Analysis/Comment Dr. Peter Morici: The risk of US default and return of the Gold Standard
By Professor Peter Morici
May 10, 2011 - 1:06 AM
Gold bars in the Federal Reserve Bank of New York’s Gold Vault
Dr. Peter Morici: The risk of US default and return
of the Gold Standard; Gold is selling for close to $1500 an ounce, up from $258
Jewelry and industrial applications absorb at least 80% of new supply. The
economic expansion of the 2000s and the recent recovery have boosted commercial
demand, but this alone cannot explain the persistent surge in gold prices.
The cost of bringing new deposits on line has been less than the market price of
recent years—investors see in gold what they cannot find in interest bearing
Exchange traded funds (ETFs) have made storing wealth in gold or simply
speculating easier. These store bullion for investors who have lost confidence
in the dollar, euro and yen, and may be a precursor of a new gold standard.
In 1944, the International Monetary Fund established a system of fixed currency
exchange rates. The dollar was fixed to gold and other currencies fixed to the
dollar. This system failed because rising production costs pushed the industrial
price of gold above its monetary value, and fixed exchange rates among
currencies proved unsustainable.
Productivity and competitiveness advanced more rapidly in Japan and Germany than
the United Kingdom, France and the United States, and balance of trade deficits
among the latter, impelled by fixed exchange rates, caused pound, franc and
When the pound and franc became overvalued, those were devalued against the
dollar, yen and mark. Ultimately the dollar became overvalued, President Nixon
ended the convertibility into gold in 1972, and the system of fixed exchange
rates was abandoned in 1973. Subsequently, the price of gold rose from $100 an
ounce to a peak of $700 in October 1980.
Over the next two decades, central banks demonetarized gold. Those increasingly
backed their currencies with dollars, and to a lesser extent marks (then euro)
and yen. Many sold off significant gold holdings. The price of gold fluctuated
but trended to lows of $255 in July 1999 and $258 an ounce in April 2001.
Two things made this possible. In the United States, Federal Reserve Chairman
Paul Volcker whipped inflation in the early 1980s and Presidents Carter and
Reagan put the American economy on the path of deregulation. Those unleashed the
mighty waves of productivity, innovation and growth through the 1990s, and made
the dollar a better and more stable store of value than gold.
In the new Millennium, the US economy has not been managed very well—by either
Republican or Democratic administrations. Dysfunctional energy and environmental
policies, and a dollar overvalued against yuan and other Asian currencies have
created huge US trade deficits. Dollars and Treasury securities have flooded
into international capital markets to finance American trade deficits.
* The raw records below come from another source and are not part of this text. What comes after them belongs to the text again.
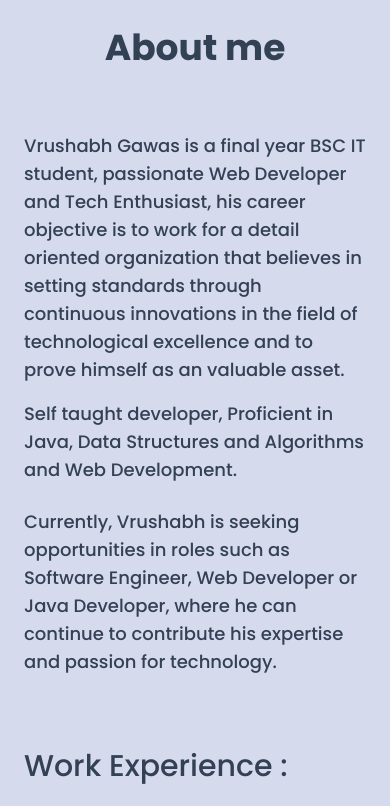
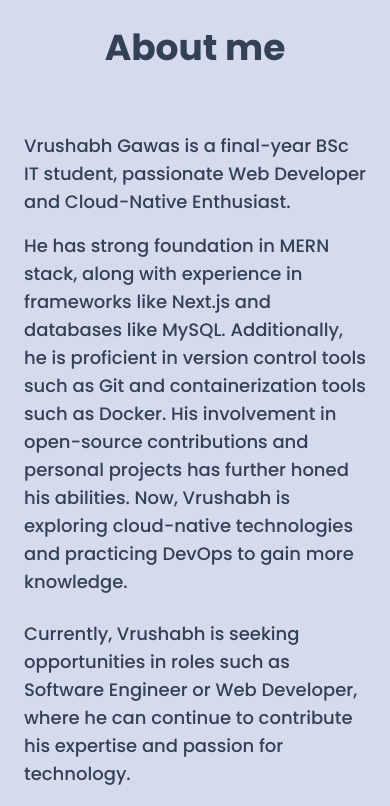
Before and after one commit to vrushabhgawas14/vrushabhgawas14.github.io, a React (Create React App) app: page / in a window 390 px wide. Shown: the part 960-1766 px from the top of the page. Built offline with nearby package versions, Linux system fonts and the light colour scheme; a web font is replaced by a local one.

Commit message:
About Section Updated, md Responsiveness

```diff
--- a/src/components/Line.tsx
+++ b/src/components/Line.tsx
@@ -8,9 +8,9 @@
       className={`${
         isThin
           ? "p-[1px] bg-slate-400 dark:bg-slate-900"
-          : "mx-96 sm:mx-20 p-1 bg-gray-700 dark:bg-zinc-700 rounded-xl"
+          : "mx-96 md:mx-52 sm:mx-20 p-1 bg-gray-700 dark:bg-zinc-700 rounded-xl"
       }`}
-    ></div>
+    />
   );
 };
 
--- a/src/constants/SkillsDetails.tsx
+++ b/src/constants/SkillsDetails.tsx
@@ -56,7 +56,7 @@
   },
   // Frameworks & Lib
   {
-    catogory: "Frameworks & Lib",
+    catogory: "Framework & Libraries",
     svgWidth: "w-20 sm:w-16",
     content: [
       {
--- a/src/pages/About.tsx
+++ b/src/pages/About.tsx
@@ -33,27 +33,34 @@
     <>
       <main id="about" className="py-10">
         <Heading text="About me" animationClass="a_text" />
-        <section className="mx-64 sm:mx-6 pt-10">
+        <section className="mx-64 md:mx-28 sm:mx-6 pt-10">
           <p className="text-start text-lg">
             <p className="a_text">
-              Vrushabh Gawas is a final year BSC IT student, passionate Web
-              Developer and Tech Enthusiast, his career objective is to work for
-              a detail oriented organization that believes in setting standards
-              through continuous innovations in the field of technological
-              excellence and to prove himself as an valuable asset.
+              Vrushabh Gawas is a final-year BSc IT student, passionate Web
+              Developer and Cloud-Native Enthusiast.
+              {/* <span>
+                His career objective is to work for a detail oriented
+                organization that believes in building impactful solutions and
+                aims to push the boundaries of innovation and technology.
+              </span> */}
             </p>
             <p className="py-4 a_text">
-              Self taught developer, Proficient in Java, Data Structures and
-              Algorithms and Web Development.
+              He has strong foundation in MERN stack, along with experience in
+              frameworks like Next.js and databases like MySQL. Additionally, he
+              is proficient in version control tools such as Git and
+              containerization tools such as Docker. His involvement in
+              open-source contributions and personal projects has further honed
+              his abilities. Now, Vrushabh is exploring cloud-native
+              technologies and practicing DevOps to gain more knowledge.
             </p>
             <p className="py-2 a_text">
               Currently, Vrushabh is seeking opportunities in roles such as
-              Software Engineer, Web Developer or Java Developer, where he can
-              continue to contribute his expertise and passion for technology.
+              Software Engineer or Web Developer, where he can continue to
+              contribute his expertise and passion for technology.
             </p>
           </p>
         </section>
-        <section className="mx-64 sm:mx-6 pt-10">
+        <section className="mx-64 md:mx-28 sm:mx-6 pt-10">
           <Heading
             text="Work Experience : "
             isSubHeading={true}
@@ -71,7 +78,7 @@
             />
           ))}
         </section>
-        <section className="mx-64 sm:mx-6 pt-10">
+        <section className="mx-64 md:mx-28 sm:mx-6 pt-10">
           <Heading
             text="Education : "
             isSubHeading={true}
--- a/src/pages/Contact.tsx
+++ b/src/pages/Contact.tsx
@@ -44,11 +44,11 @@
     <>
       <main id="contact" className="pt-10">
         <Heading text="Get In Touch" animationClass="c_text" />
-        <section className="mx-64 sm:mx-6 pt-10 flex flex-col">
-          <div className="text-center mx-32 sm:mx-4 pb-10 lg:text-lg opacity-75">
+        <section className="mx-64 md:mx-28 sm:mx-6 pt-10 flex flex-col">
+          <div className="text-center mx-32 md:mx-28 sm:mx-4 pb-10 text-lg sm:text-base opacity-75">
             Interested in hiring me to build exceptional websites or requesting
-            my resume? Simply fill out the contact form, and I’ll promptly get
-            back to you via email.
+            my resume? Simply fill out the contact form, and I&apos;ll promptly
+            get back to you via email.
           </div>
           <div>
             <form
@@ -58,21 +58,21 @@
               <input
                 type="text"
                 name="name"
-                className="w-[40%] sm:w-[85%] px-4 py-2 rounded-3xl  focus:outline-none bg-slate-800 dark:bg-gray-200 text-zinc-200 dark:text-slate-800"
+                className="w-[40%] md:w-[50%] sm:w-[85%] px-4 py-2 rounded-3xl  focus:outline-none bg-slate-800 dark:bg-gray-200 text-zinc-200 dark:text-slate-800"
                 placeholder="Enter Name : "
                 required
               />
               <input
                 type="email"
                 name="email"
-                className="w-[40%] sm:w-[85%] px-4 py-2 rounded-3xl focus:outline-none bg-slate-800 dark:bg-gray-200 text-zinc-200 dark:text-slate-800"
+                className="w-[40%] md:w-[50%] sm:w-[85%] px-4 py-2 rounded-3xl focus:outline-none bg-slate-800 dark:bg-gray-200 text-zinc-200 dark:text-slate-800"
                 placeholder="Enter Email : "
                 required
               />
               <textarea
                 name="message"
                 rows={4}
-                className="w-[40%] sm:w-[85%] px-4 py-2 rounded-xl  focus:outline-none bg-slate-800 dark:bg-gray-200 text-zinc-200 dark:text-slate-800"
+                className="w-[40%] md:w-[50%] sm:w-[85%] px-4 py-2 rounded-xl  focus:outline-none bg-slate-800 dark:bg-gray-200 text-zinc-200 dark:text-slate-800"
                 placeholder="Enter Message : "
                 required
               ></textarea>
--- a/src/pages/Events.tsx
+++ b/src/pages/Events.tsx
@@ -69,7 +69,7 @@
           <div onClick={goLeft}>{back}</div>
           <div
             id="eventSlider"
-            className="overflow-x-scroll scroll-smooth mx-40 flex py-4 gap-x-3 border-black border-2 dark:border-gray-400 border-x-0 sm:mx-6"
+            className="overflow-x-scroll scroll-smooth mx-40 flex py-4 gap-x-3 border-black border-2 dark:border-gray-400 border-x-0 md:mx-10 sm:mx-6"
           >
             {EventsDetails.map((item) => (
               <EventTemplate
--- a/src/pages/Project.tsx
+++ b/src/pages/Project.tsx
@@ -61,7 +61,7 @@
             onMouseEnter={disableScroll}
             onMouseLeave={enableScroll}
             id="slider"
-            className="overflow-x-scroll scroll-smooth mx-40 flex py-4 gap-x-3 border-black border-2 dark:border-gray-400 border-x-0 sm:mx-6"
+            className="overflow-x-scroll scroll-smooth mx-40 flex py-4 gap-x-3 border-black border-2 dark:border-gray-400 border-x-0 md:mx-10 sm:mx-6"
           >
             {Details.map((item) => (
               <Template
--- a/src/pages/Skills.tsx
+++ b/src/pages/Skills.tsx
@@ -32,19 +32,19 @@
     <>
       <main id="skills" className="py-10">
         <Heading text="Tech Stack" animationClass="s_text" />
-        <section className="mx-64 sm:mx-6 pt-10">
+        <section className="mx-64 md:mx-28 sm:mx-6 pt-10">
           {TechStackData.map((item) => (
             <div>
               <Heading text={item.catogory} isSubHeading={true} />
               <div className="flex flex-wrap py-4 gap-10 sm:gap-6">
-                {item.content.map((element) => (
+                {item.content.map((element, index) => (
                   <motion.img
                     variants={iconVariants}
                     custom={element.motionDuration}
                     initial="initial"
                     animate="animate"
                     src={element.img}
-                    alt="techStackImages"
+                    alt={`${item.catogory}-${index + 1}`}
                     title={element.title}
                     className={`${item.svgWidth} h-20 sm:h-16`}
                   />
```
Foreign central banks hold US government bonds and other dollar securities to
back up their currencies—commonly called official reserves—and foreign
governments and international investors hold bonds to store purchasing power for
future needs. Those holdings account for nearly half the $14.4trn dollar
With the national debt growing to about $1.6trn a year, the US government would
be flooding the world’s capital market with too many bonds but for the Federal
Reserve’s recent policy of quantitative easing—purchasing Treasurys to keep down
long-term interest rates. With that program scheduled to end in June, rates on
long-term Treasurys will likely rise, and the value of existing long-term
Treasury securities would fall.
A permanent decline in the value of existing long-term Treasurys would be
nothing less than a partial default on US debt. No surprise, investors are
hedging positions by adding gold.
To keep the yuan from rising against the dollar, China purchases nearly $350bn
in foreign securities—mostly in Treasurys. Some central banks are buying gold
again, and some economists have counseled the Peoples Bank of China to diversify
reserves from dollars into gold.
A significant devaluation of the dollar against the yuan seems inevitable, and
it will cause a wholesale downward adjustment for the dollar against other Asian
currencies too. With so much of what the world consumes now coming from China
and other Asian economies, the dollar will be worth a lot less to gold miners in
South Africa or Russia, and Asian currencies would be worth more. The yuan or
rupee price of gold might not rise, and could even fall, but the dollar price of
gold would increase, a lot.
International investors with wealth to park are foolish to put it in long-term
Treasurys; however, the currencies with the best prospects are backed by
governments with poor track records for controlling inflation or honoring the
rights of foreign investors. Could you tell your mother her money would be safe
in Chinese bonds?
If private investors continue to doubt the dollar and bet on gold, central banks
will be forced into gold. Investors won’t trust currencies backed by dollars,
and central banks would be just as foolish as private investors to trust yuan
Long-term contracts could require payments specified in terms of gold,
collateralized with deposits in ETFs, and even settled with drafts against these
funds—sort of gold denominated checking accounts.
Unless the United States gets its economic house in order, gold will become
money again, and national currencies will only be money if backed by gold.